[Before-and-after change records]
•••

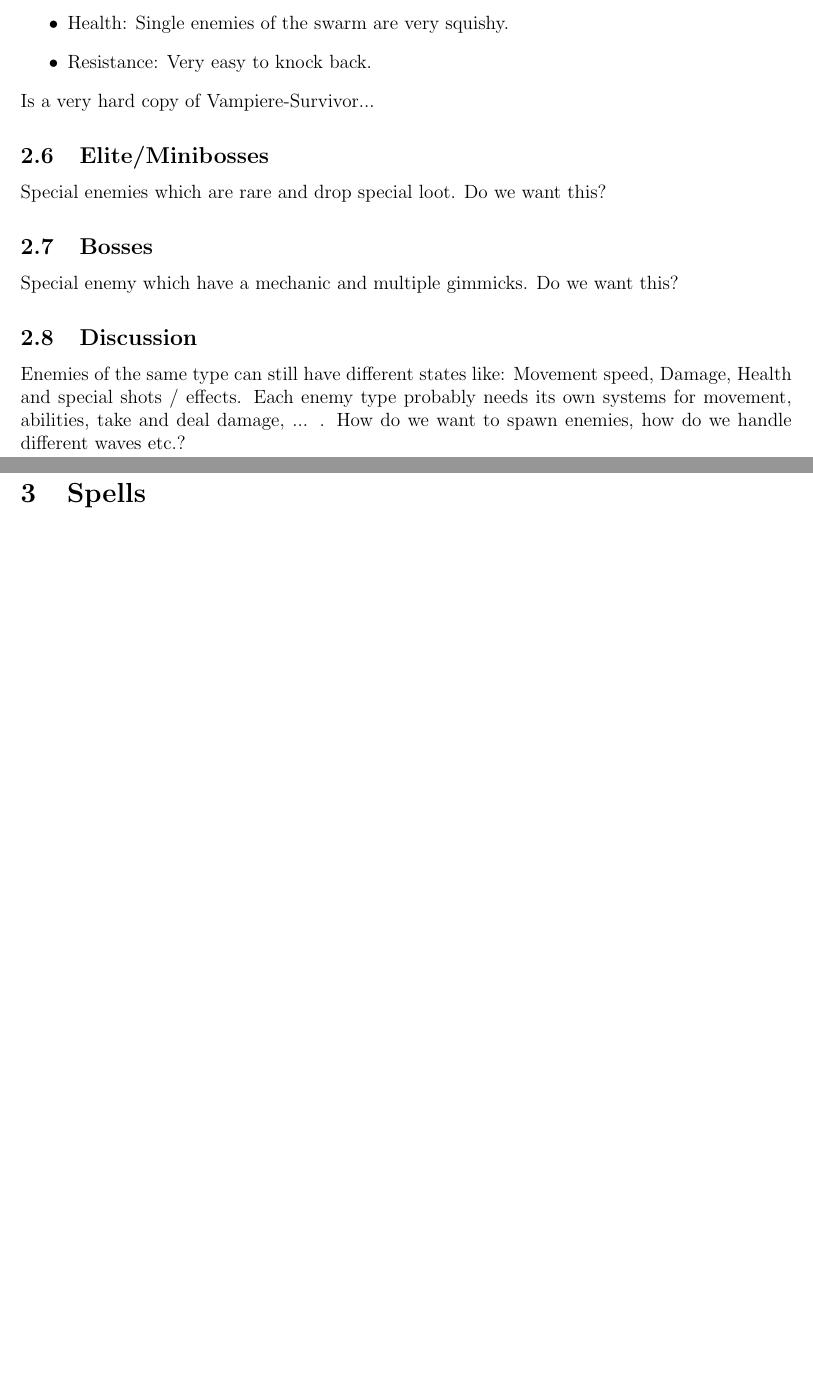
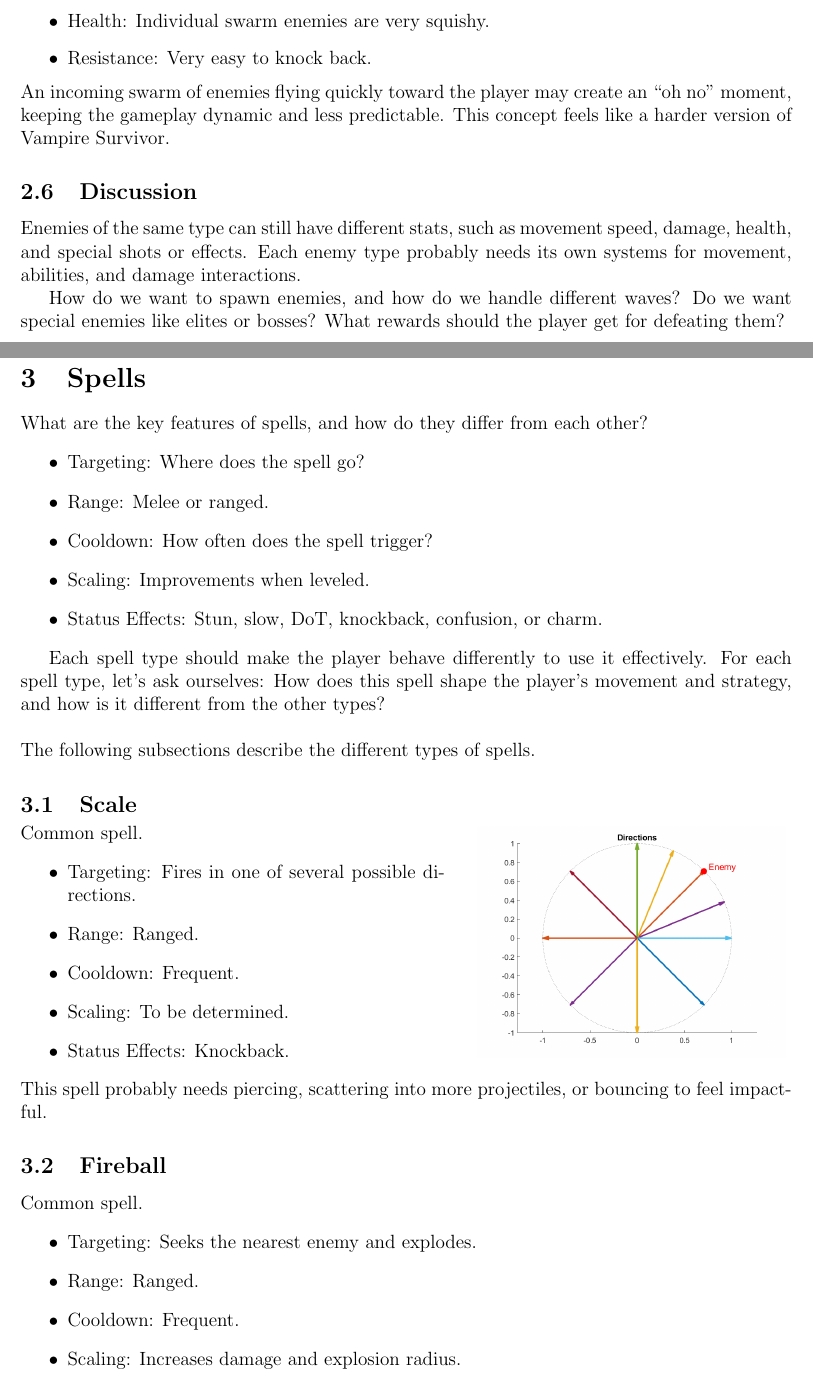
Before and after one commit to DaAlbrecht/bevy_survivors, a LaTeX document (doc/GDD.tex): two parts of pages 4 and 5 of 5 before the commit and two parts of pages 4 and 5 of 6 after it, joined at a grey line, cut so that both start at the same text, the shorter picture padded with empty space. Compiled offline with pdfLaTeX.

Commit message:
doc: update GDD

```diff
--- a/doc/GDD.tex
+++ b/doc/GDD.tex
@@ -1,6 +1,8 @@
 \documentclass[12pt]{article}
 
 \usepackage[a4paper, left=2cm, right=2cm, top=2cm]{geometry}
+\usepackage{graphicx}
+\usepackage{float}
 
 \title{GDD Bevy Survivor}
 
@@ -70,23 +78,55 @@
-    \item Health: Single enemies of the swarm are very squishy.
+    \item Movement: Moves as a group from one side of the screen to the other.
+    \item Damage: Deals damage on collision with the player.
+    \item Health: Individual swarm enemies are very squishy.
     \item Resistance: Very easy to knock back.
 \end{itemize}
-Is a very hard copy of Vampiere-Survivor...
-
-\subsection{Elite/Minibosses}
-Special enemies which are rare and drop special loot.
-Do we want this?
-
-\subsection{Bosses}
-Special enemy which have a mechanic and multiple gimmicks.
-Do we want this?
+An incoming swarm of enemies flying quickly toward the player may create an “oh no” moment, keeping the gameplay dynamic and less predictable. This concept feels like a harder version of Vampire Survivor.
 
 \subsection{Discussion}
-Enemies of the same type can still have different states like: Movement speed, Damage, Health and special shots / effects.
-Each enemy type probably needs its own systems for movement, abilities, take and deal damage, ... .
-How do we want to spawn enemies, how do we handle different waves etc.?
+Enemies of the same type can still have different stats, such as movement speed, damage, health, and special shots or effects. Each enemy type probably needs its own systems for movement, abilities, and damage interactions.
 
+How do we want to spawn enemies, and how do we handle different waves? Do we want special enemies like elites or bosses? What rewards should the player get for defeating them?
 
 \newpage
 \section{Spells}
+What are the key features of spells, and how do they differ from each other?
+\begin{itemize}
+    \item Targeting: Where does the spell go?
+    \item Range: Melee or ranged.
+    \item Cooldown: How often does the spell trigger?
+    \item Scaling: Improvements when leveled.
+    \item Status Effects: Stun, slow, DoT, knockback, confusion, or charm.
+\end{itemize}
 
+Each spell type should make the player behave differently to use it effectively.
+For each spell type, let's ask ourselves: How does this spell shape the player's movement and strategy, and how is it different from the other types?\\
 
+\noindent
+The following subsections describe the different types of spells.
+
+\subsection{Scale}
+\begin{minipage}{0.55\textwidth}
+Common spell.
+\begin{itemize}
+    \item Targeting: Fires in one of several possible directions.
+    \item Range: Ranged.
+    \item Cooldown: Frequent.
+    \item Scaling: To be determined.
+    \item Status Effects: Knockback.
+\end{itemize}
+\end{minipage}%
+\hfill
+\begin{minipage}{0.4\textwidth}
+\includegraphics[width=\linewidth]{./assets/directions.png}
+\end{minipage}
+\vspace{0.5cm}
+\\This spell probably needs piercing, scattering into more projectiles, or bouncing to feel impactful.
+
+\subsection{Fireball}
+Common spell.
+\begin{itemize}
+    \item Targeting: Seeks the nearest enemy and explodes.
+    \item Range: Ranged.
+    \item Cooldown: Frequent.
+    \item Scaling: Increases damage and explosion radius.
+    \item Status Effects: Knockback and DoT to all enemies in the explosion radius.
@@ -92,0 +139 @@
+    \item Range: Ranged.
```
Also changed, not shown: doc/GDD.pdf, doc/assets/directions.png (added), doc/GDD.tex (96 more changed lines).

•••

Working from the entries above, find every line in which the word "spawn" occurs and copy it.

**ANSWER TO THIS PROBLEM**
-How do we want to spawn enemies, how do we handle different waves etc.?
+How do we want to spawn enemies, and how do we handle different waves? Do we want special enemies like elites or bosses? What rewards should the player get for defeating them?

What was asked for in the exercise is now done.